Everyone’s heard tales about Hollywood moguls who started in the mailroom at William Morris. Well, thankfully, you don’t need to work in the mail room if you want to be a book agent, but you need to start somewhere, and often, that somewhere is in the role of assistant at a literary agency. (For this scenario think Ryan Reynolds in the blockbuster hit "The Proposal.") Most of the literary agencies are in New York City, although there are some elsewhere in the country; in particular, there a few in San Francisco. Also, at ICM and William Morris, which are the two biggest talent agencies, there are some literary agents based in Los Angeles.
Where Does an Agent Work?
For the most part, literary agents work at talent agencies. There are bigger and smaller agencies and some agents, after years of experience, become entrepreneurial and go off and start their own agencies. Whether you work at a large agency, a small one or are hankering to start your own agency, in terms of geography, most agents end up working in Manhattan.
That's because the major publishers are in New York City and, to do the job you need direct access to the editors at the big houses.
Exactly What Do They Do?
In some respects, agents act as a line of defense for editors. They read manuscripts and then sign authors who they believe can sell books. Agents get a percentage of the money made in the sale of a book -- what is called "the advance" in industry terms --, and therefore it behooves them to sign authors that they think will be of interest to the general public. In this respect, an agent needs to get a pulse on what the public wants.
Agents must also have a good understanding of the publishing business.
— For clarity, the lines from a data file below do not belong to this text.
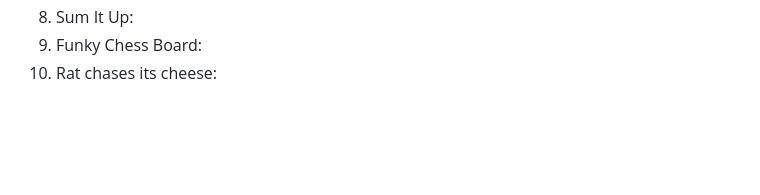
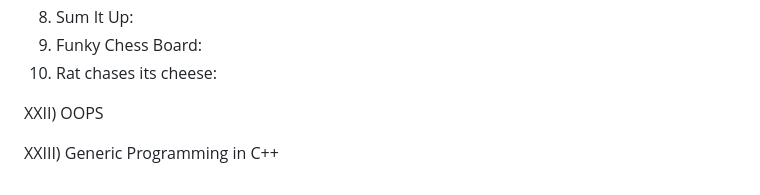
Before and after one commit to haseebshaik00/MS-PP-24, a Markdown page: DSA/Practice-Links.md, the part around the change. Drawn GitHub-style; blank space fills up the shorter version.

```diff
--- a/DSA/Practice-Links.md
+++ b/DSA/Practice-Links.md
@@ -175,3 +175,7 @@ XXI) Recursion Practice Problems (120)
 8) Sum It Up:
 9) Funky Chess Board:
 10) Rat chases its cheese:
+
+XXII) OOPS
+
+XXIII) Generic Programming in C++
```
They need to know the right people at the right houses to make deals as well as an understanding of the individual houses and the kinds of books they publish. That said, for works that attract multiple editors, auctions are often arranged allowing many editors to bid on a manuscript. Auctions, by the way, often result in higher advances.